January 23, 2017
Federal Trade Commission Office of the Secretary
600 Pennsylvania Avenue, NW Room CC-5610 (Annex C) Washington, DC 20580
RE: Contact Lens Rule, 16 CFR Part 315, Project No. R511995
On behalf of Americans for Tax Reform, I write in support of new changes to the Contact Lens Rule (16 CFR Part 315, Project No. R511995.)
The proposed changes to the rule promote and protect the free market by ensuring consumers have the freedom to purchase where they choose free from interference.
In 2003, the Fairness to Contact Lens Consumers Act (FCLCA) was made into law in response to this issue. The act required that optometrists provide patients with a copy of their prescription.

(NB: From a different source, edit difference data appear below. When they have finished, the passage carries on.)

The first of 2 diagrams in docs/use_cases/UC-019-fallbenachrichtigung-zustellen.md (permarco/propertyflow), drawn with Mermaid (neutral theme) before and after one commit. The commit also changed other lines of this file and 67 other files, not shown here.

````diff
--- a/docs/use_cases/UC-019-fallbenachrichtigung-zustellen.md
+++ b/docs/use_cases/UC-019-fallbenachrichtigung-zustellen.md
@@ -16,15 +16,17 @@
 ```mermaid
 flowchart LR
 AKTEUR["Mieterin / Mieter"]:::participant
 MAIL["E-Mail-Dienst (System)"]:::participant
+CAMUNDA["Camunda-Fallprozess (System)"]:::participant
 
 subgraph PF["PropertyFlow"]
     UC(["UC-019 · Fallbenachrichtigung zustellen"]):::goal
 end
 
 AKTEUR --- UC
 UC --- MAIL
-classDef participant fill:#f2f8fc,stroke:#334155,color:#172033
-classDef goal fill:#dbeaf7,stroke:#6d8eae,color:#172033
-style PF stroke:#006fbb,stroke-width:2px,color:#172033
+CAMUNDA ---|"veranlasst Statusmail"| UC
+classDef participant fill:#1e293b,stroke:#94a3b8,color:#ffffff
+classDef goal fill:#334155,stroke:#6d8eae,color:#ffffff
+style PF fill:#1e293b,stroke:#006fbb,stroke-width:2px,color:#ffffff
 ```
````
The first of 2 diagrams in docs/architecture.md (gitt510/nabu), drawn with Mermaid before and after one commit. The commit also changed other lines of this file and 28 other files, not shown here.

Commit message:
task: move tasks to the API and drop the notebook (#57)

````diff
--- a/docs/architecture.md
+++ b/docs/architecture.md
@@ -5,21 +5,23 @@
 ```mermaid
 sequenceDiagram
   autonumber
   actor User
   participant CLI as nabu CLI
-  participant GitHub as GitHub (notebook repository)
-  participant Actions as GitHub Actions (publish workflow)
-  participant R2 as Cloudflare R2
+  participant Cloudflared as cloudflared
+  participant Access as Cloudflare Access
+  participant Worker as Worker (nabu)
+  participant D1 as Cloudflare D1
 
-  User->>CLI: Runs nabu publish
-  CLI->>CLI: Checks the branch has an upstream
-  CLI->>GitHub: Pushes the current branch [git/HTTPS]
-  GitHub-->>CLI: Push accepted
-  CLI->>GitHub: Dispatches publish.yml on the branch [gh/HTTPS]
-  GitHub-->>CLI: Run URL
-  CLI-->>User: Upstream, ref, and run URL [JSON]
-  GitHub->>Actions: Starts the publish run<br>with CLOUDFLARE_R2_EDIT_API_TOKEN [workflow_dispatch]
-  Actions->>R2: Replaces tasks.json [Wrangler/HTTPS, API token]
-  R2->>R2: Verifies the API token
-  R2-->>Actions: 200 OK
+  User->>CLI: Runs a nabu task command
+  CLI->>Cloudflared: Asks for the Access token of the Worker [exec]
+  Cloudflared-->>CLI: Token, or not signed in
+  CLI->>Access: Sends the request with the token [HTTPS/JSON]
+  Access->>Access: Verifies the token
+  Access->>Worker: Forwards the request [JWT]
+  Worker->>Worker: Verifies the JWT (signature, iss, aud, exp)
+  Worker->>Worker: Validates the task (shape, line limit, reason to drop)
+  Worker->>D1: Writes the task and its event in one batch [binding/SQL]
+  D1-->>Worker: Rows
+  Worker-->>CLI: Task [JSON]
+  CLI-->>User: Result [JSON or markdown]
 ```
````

Prior to passage of FCLCA, optometrists could make it more difficult for their patients to purchase from a third party. These concerns were far from hypothetical – there were many well documented cases of bad actors implicitly or directly blocking the free choice of consumers.
To be clear, there should be no restrictions on professionals selling contact lens, nor should there be any restriction on consumers safely purchasing from a third party.
Since the rule has been enacted, patients have had more options on where to fill their prescriptions. FCLCA fixed existing flaws in law by allowing consumers the right to “passive verification” over contact lens prescriptions, a change that meant patients would have access to a written prescription, so they could shop where they wanted.
The newly proposed changes to the contact lens rule protect the successes from FCLCA introducing new provisions that will strengthen federal law.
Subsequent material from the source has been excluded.